See also: broken arrow
- (US, euphemistic, military) An accidental event that involves nuclear weapons or nuclear components but does not create the risk of nuclear war.
2004, Roland Everett Langford, Introduction to Weapons of Mass Destruction: Radiological, Chemical, and Biological, page 97:
- In the US, the code name for a serious nuclear weapons incident is "Broken Arrow". It is US policy neither to confirm nor deny the existence of nuclear weapons at any specific location; this also applies to Broken Arrow incidents.
- (US, military) a code phrase that a ground unit is facing imminent destruction from enemy attack and all available air forces within range are to provide air support immediately.
2003, Jacques-François de Chaunac, The American Cavalry in Vietnam: "First Cav", →ISBN, page 48:

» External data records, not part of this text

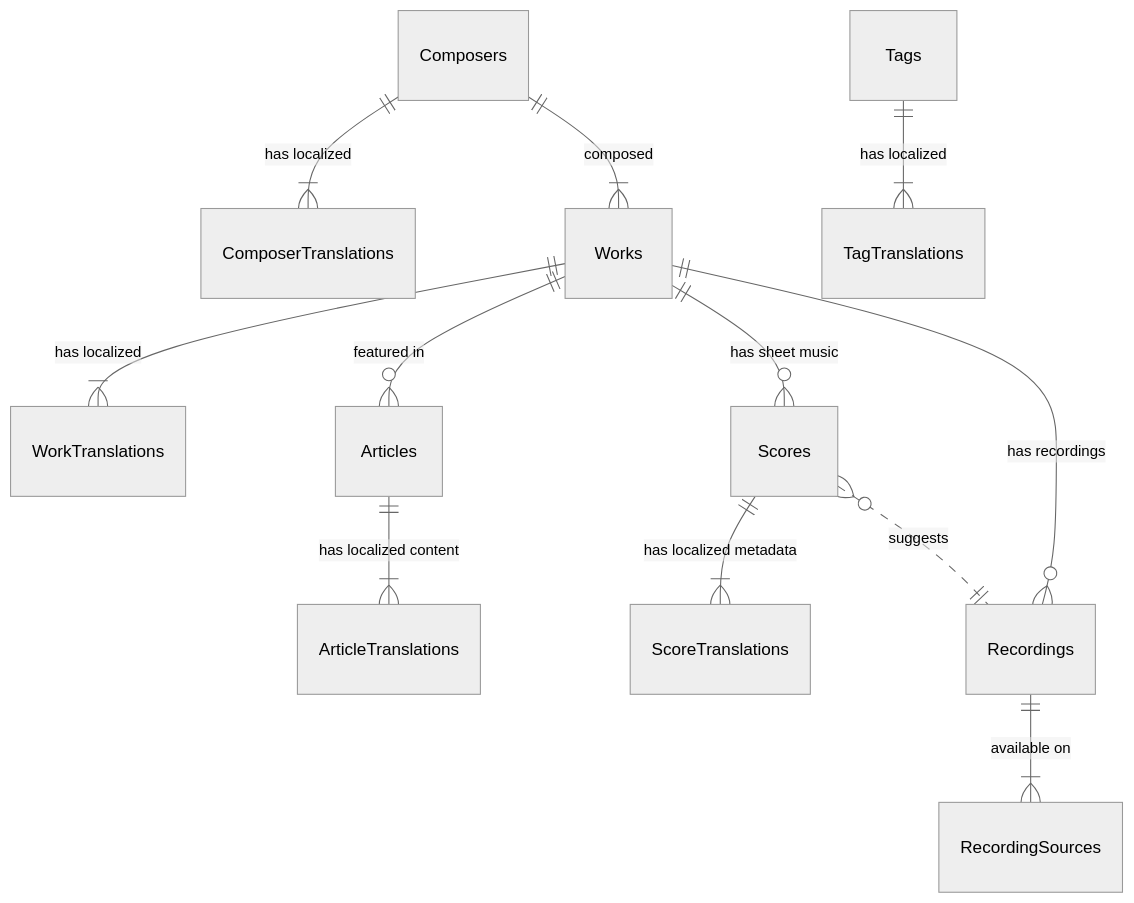
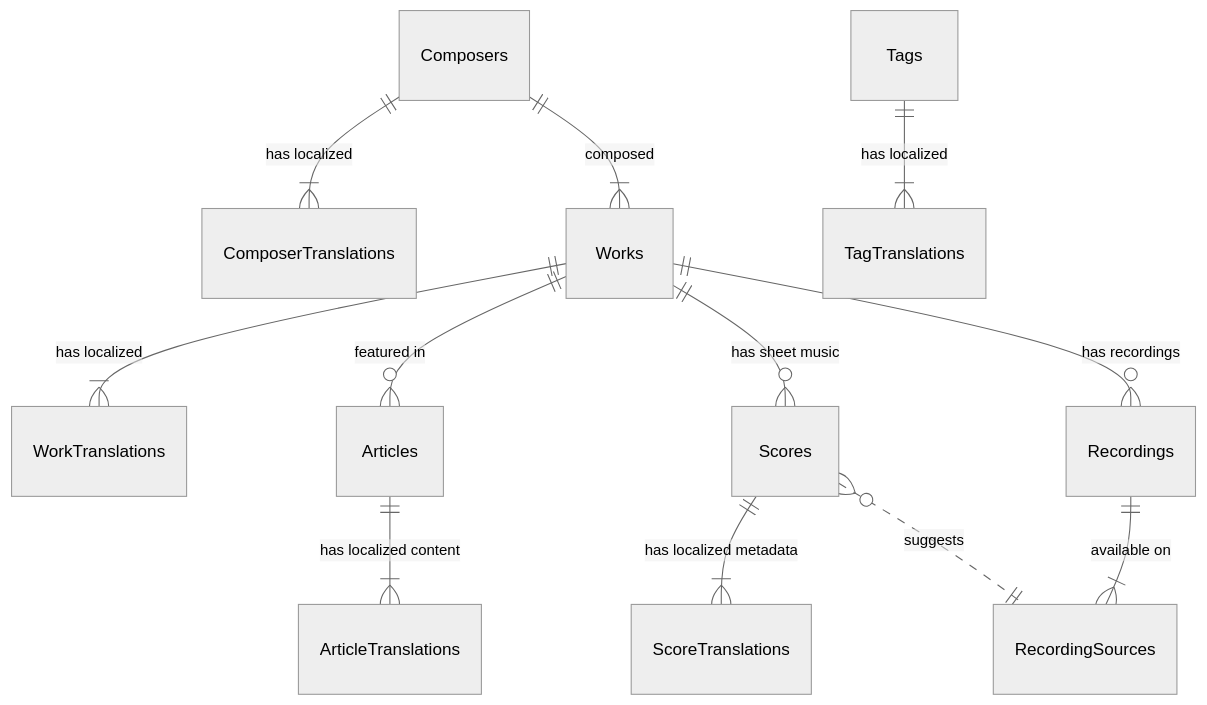
Before and after one commit to preludio-lab/preludio-lab: the first of 3 diagrams in docs/05_design/database-schema.md, drawn with Mermaid (neutral theme). The commit also changed other lines of this file, not shown here.

Commit message:
docs: データベーススキーマのレビュー指摘事項を反映 (ER図, FK制約, article_translations定義更新)

````diff
--- a/docs/05_design/database-schema.md
+++ b/docs/05_design/database-schema.md
@@ -48,21 +49,21 @@
 ```mermaid
 erDiagram
     %% Masters (Reference)
     Composers ||--|{ ComposerTranslations : "has localized"
     Composers ||--|{ Works : "composed"
     Works ||--|{ WorkTranslations : "has localized"
 
     %% Application Core (Zero-JOIN)
     Works ||--o{ Articles : "featured in"
     Articles ||--|{ ArticleTranslations : "has localized content"
 
     %% Shared Assets
     Works ||--o{ Scores : "has sheet music"
     Scores ||--|{ ScoreTranslations : "has localized metadata"
-    Scores }o..|| Recordings : "suggests"
+    Scores }o..|| RecordingSources : "suggests"
     Works ||--o{ Recordings : "has recordings"
     Recordings ||--|{ RecordingSources : "available on"
 
     %% Taxonomy
     Tags ||--|{ TagTranslations : "has localized"
 ```
````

- The FAC urgently sends over his radio a cry for help: "Broken Arrow! Broken Arrow!' His message unleashes all available close air support in South Vietnam on a priority basis.
2008, Terry Ryan, Bring Out Your Dead, →ISBN, page 137:
- Before Caras could respond, the General threw down the mike, turned to his second and said, "Get them all the air support we have, everything. This is Broken Arrow"
2010, Danny W. Davis, The Phinehas Priesthood, →ISBN:
- Broken Arrow refers to the U.S. military's code word used during the Vietnam War. This call was used only in the direst of tactical situations, when a ground unit was overrun by enemy forces. When “Broken Arrow” was heard on the radio nets, all available aircraft were diverted to provide close air support for the endangered command.
2017, Kevin Ikenberry, Vendetta Protocol, page 155:
- All Pulse elements, this is Home Plate. Broken Arrow. I repeat, Broken Arrow. Forward command of close air-support operations is Rebel Four One.
- About.com: US Government info. File retrieved 11-15-2007.